Every line in the entries where "activity" is found should be copied.

### INPUT RECORDS:
▼
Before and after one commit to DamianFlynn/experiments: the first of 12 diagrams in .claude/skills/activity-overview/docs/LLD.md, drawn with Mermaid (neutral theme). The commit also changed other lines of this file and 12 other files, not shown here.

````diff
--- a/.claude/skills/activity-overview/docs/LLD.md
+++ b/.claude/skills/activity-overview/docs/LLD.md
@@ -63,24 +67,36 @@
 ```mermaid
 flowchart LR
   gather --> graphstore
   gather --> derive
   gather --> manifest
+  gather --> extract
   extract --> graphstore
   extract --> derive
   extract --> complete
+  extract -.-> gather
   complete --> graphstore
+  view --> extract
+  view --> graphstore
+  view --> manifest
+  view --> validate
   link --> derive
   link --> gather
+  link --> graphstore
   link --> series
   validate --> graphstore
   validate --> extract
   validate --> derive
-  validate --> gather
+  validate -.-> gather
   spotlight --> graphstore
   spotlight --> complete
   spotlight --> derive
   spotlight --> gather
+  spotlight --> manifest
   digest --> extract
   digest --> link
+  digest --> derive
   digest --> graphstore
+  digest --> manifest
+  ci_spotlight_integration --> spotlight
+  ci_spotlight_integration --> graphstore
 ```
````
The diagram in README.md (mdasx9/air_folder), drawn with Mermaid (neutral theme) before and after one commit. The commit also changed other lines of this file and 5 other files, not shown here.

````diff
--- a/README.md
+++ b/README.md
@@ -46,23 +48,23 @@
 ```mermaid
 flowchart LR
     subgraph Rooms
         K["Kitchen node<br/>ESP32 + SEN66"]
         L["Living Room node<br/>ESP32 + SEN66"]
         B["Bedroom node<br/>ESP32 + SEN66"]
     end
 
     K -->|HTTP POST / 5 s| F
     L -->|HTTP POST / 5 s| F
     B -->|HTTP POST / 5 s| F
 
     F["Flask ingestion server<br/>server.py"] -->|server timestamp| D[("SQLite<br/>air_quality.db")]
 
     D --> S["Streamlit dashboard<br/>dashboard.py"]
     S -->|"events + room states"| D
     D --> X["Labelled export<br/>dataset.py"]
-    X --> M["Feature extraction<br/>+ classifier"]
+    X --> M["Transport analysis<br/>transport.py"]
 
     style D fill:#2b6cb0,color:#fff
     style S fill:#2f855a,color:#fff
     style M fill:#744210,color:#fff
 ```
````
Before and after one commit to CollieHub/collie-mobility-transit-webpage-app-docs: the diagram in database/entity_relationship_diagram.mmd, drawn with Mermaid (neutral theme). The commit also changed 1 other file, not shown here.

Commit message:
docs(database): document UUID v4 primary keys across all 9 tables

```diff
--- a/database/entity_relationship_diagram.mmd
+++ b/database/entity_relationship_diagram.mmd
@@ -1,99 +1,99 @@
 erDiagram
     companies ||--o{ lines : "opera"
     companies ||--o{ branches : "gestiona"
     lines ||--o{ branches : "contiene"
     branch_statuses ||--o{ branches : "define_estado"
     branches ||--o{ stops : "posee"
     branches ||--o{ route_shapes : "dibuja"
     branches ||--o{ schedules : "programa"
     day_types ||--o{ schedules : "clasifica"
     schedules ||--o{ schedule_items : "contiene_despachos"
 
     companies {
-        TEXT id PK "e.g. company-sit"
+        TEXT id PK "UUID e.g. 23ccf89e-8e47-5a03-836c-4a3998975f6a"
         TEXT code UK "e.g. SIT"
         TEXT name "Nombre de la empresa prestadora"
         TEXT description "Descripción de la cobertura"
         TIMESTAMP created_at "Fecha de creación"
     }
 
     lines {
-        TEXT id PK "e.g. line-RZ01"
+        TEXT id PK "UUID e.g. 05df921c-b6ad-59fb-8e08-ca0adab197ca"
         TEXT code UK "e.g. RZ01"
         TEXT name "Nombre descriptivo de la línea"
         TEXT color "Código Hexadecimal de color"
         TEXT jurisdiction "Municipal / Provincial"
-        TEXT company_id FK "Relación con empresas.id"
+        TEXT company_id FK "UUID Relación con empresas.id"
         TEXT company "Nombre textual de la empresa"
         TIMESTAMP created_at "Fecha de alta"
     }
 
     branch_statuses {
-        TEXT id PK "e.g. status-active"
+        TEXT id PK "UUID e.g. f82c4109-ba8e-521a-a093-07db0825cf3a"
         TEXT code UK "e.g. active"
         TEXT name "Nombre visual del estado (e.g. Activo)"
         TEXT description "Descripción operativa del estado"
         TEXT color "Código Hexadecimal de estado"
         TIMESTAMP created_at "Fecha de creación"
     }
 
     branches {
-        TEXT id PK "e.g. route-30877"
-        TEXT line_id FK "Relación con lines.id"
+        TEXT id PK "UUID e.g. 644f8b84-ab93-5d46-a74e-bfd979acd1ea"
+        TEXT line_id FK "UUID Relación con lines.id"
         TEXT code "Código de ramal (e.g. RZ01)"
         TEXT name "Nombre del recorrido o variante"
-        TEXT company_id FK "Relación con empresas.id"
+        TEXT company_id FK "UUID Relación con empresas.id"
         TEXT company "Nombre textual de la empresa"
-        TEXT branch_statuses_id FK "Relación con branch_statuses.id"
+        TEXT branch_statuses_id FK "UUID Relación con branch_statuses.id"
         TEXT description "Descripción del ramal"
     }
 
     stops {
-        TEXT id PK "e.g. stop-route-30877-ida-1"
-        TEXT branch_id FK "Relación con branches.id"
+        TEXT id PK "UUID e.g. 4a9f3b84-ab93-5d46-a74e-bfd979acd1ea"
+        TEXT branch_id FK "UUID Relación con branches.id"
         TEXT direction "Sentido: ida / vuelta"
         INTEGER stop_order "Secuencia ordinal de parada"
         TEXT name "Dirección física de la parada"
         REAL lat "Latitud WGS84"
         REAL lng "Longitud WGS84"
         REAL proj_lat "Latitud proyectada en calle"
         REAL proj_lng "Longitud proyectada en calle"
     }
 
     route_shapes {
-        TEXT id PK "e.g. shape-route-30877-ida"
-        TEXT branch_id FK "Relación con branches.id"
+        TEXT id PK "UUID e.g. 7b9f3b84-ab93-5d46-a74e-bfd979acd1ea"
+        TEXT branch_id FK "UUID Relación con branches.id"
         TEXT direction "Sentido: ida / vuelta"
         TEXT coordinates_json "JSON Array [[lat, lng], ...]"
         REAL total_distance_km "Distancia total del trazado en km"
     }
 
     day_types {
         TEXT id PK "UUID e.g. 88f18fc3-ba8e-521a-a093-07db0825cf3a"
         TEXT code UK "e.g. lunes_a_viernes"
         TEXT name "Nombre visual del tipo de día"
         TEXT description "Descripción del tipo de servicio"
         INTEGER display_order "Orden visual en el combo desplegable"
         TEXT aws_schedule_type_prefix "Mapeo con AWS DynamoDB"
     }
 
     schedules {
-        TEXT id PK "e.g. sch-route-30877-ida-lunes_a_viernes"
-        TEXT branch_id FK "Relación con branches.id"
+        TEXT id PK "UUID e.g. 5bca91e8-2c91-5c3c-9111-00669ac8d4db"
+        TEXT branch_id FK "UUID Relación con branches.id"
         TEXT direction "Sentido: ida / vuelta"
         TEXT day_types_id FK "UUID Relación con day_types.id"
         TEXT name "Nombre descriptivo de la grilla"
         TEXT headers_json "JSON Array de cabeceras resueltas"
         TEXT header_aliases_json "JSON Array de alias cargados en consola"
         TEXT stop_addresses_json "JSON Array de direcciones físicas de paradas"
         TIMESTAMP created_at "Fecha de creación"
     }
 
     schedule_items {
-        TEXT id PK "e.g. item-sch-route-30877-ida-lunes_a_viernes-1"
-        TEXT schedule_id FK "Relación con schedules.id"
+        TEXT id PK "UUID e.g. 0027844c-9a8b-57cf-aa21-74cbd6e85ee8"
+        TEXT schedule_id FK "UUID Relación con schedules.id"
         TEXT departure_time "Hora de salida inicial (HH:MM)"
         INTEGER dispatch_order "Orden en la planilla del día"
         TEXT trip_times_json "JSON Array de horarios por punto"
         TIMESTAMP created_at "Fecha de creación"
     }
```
▲
### SOLUTION TO THIS EXERCISE:
Before and after one commit to DamianFlynn/experiments: the first of 12 diagrams in .claude/skills/activity-overview/docs/LLD.md, drawn with Mermaid (neutral theme). The commit also changed other lines of this file and 12 other files, not shown here.
--- a/.claude/skills/activity-overview/docs/LLD.md
+++ b/.claude/skills/activity-overview/docs/LLD.md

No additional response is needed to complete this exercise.